Concord Chorale Kicks Off 50th Season With Mozart
This weekend, the Concord Chorale kicks off its fiftieth season with the music of Mozart. They'll be performing along with the Philips Exeter Concert Choir and Chamber orchestra as well as professional soloists from New Hampshire and the Boston area.
NHPR's Peter Biello dropped by a rehearsal and has this report.
You can hear the Concord Chorale kick off its 50th season Saturday evening at 7 at Phillips Exeter Academy and Sunday afternoon at 3 at the Capitol Center for the Arts in Concord. Ticket information at concordchorale.org.
(This transcript has been lightly edited for clarity.)
Recently at South Congregational Church in Concord, members of the Concord crowd gathered to sing music by Mozart specifically his Grand Mass and C minor. Music director Kris Johnson stood in front of them waving his baton as they sat in the pews. He stops them occasionally to offer notes.
"The sweetness and love and also some terror in this opening C minor," says Johnson. "And then when the soprano comes in with day it is like being washed clean. But you will not allow her to have that moment if you don't sing with some real sort of chutzpah. Here we try again. Try and scare the pants off me at the beginning."
Johnson says this Grand Mass was written by Mozart soon after he married his wife.
"He promised her that he would write this piece after the birth of their first child and she was a soprano and so he wrote these two extraordinary soprano solos and no solo for Alto, which is sort of strange, but it's one of his truly greatest works," says Johnson. "It's a fragment however much like his Requiem that he wrote at the end of his life. And so we're just presenting the pieces that were finished by Mozart and his life. Unfortunately that child for which he had written the piece died while they were away from Vienna. And so he left the piece unfinished. But it is some of his most aching and haunting and beautiful music."
Biello: Why is this an appropriate choice for the Concord Chorales fiftieth year?

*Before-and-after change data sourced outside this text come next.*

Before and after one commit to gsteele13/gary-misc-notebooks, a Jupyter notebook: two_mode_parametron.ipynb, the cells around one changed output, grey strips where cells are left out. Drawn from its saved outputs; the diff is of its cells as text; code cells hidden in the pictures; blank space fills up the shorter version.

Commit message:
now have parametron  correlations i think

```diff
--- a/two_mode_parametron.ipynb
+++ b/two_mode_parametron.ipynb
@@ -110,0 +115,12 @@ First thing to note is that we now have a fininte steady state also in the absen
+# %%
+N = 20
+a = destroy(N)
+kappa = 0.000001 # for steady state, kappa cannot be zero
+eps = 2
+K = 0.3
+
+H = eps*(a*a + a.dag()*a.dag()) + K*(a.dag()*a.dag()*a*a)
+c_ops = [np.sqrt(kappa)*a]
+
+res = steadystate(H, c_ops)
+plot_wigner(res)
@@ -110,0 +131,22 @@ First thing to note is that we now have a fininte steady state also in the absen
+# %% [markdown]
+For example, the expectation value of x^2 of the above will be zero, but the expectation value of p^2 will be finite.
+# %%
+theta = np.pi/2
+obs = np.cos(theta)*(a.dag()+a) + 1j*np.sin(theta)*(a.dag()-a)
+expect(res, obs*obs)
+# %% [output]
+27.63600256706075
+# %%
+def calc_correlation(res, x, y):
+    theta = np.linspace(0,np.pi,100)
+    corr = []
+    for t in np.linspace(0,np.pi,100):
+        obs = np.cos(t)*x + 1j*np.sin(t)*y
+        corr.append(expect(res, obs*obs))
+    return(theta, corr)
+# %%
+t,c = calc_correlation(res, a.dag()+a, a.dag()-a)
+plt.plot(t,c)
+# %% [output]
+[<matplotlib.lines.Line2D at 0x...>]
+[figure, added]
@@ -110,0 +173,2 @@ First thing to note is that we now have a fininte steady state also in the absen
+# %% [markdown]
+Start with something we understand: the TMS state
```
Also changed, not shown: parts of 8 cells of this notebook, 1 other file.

Johnson: It's one of the sort of the monoliths of the literature. I also am the conductor of the Philip secular Academy choirs and it seemed another great opportunity to bring these two choirs together.
What can you say about the members of the Chorale and what they're able to do?
The singers are capable of extraordinary work. I have always found them to be aspirational in their goals and they have they have wrapped their minds and their voices around really challenging works and perform them in ways that I think only speak to the heart which they bring and the discipline to this work.
Get down in the weeds for me with respect to this piece like, are there parts of it that are particularly moving or unusual in the way that music was composed at the time?
Well on one level we think that perhaps Mozart was really hearkening back to earlier music that there are big movements that make you feel almost like you're listening to the music of Bach and Handel which we know that Mozart loved and was studying at this time in his life he was 27 when he was writing it. There are as I said before some of the most achingly beautiful arias for The Sopranos as well as a wonderful trio for The Sopranos and a tenor but the choral music is imposing because it has double chorus so we are we are having two choirs facing one another and sort of you know in a bit of a match off and a bunch of these movements there's tremendous counterpoint fast moving sections but also a depth of feeling I think that's related to to Mozart's life at the time of shifting his life from Salzburg to Vienna when he was moving there and what he was going to do with his life.
We knew that writing the church music was actually the thing that he thought he did the best and he never really got a chance to do it after he left Salzburg. Tragically in the last year of his life, he was given this position that he had wanted all those 35 years in Vienna and he died right before he was able to take it. So to me it's always been so interesting to get inside these especially these two big pieces, the Requiem as well as the C minor mass, because they represent what Mozart really felt was his calling and they're both unfinished and he never got to take that job.
It's sort of a grand tragedy what, if had he lived what would we have of his later life and output.
How would you describe the sense of community among the members of the Concord Chorale?
The community is extraordinary honestly. I have never felt more at home with a group of singers. They would say that I think what makes the chorale unique perhaps is that the level is so high but yet the connections between the members and the musical staff as well as the connections in the community are just as important I think. I think the energy of both these seasoned civic chorus members of the chorale as well as these extraordinary energized high school kids. It will make for a performance that will be really, really memorable.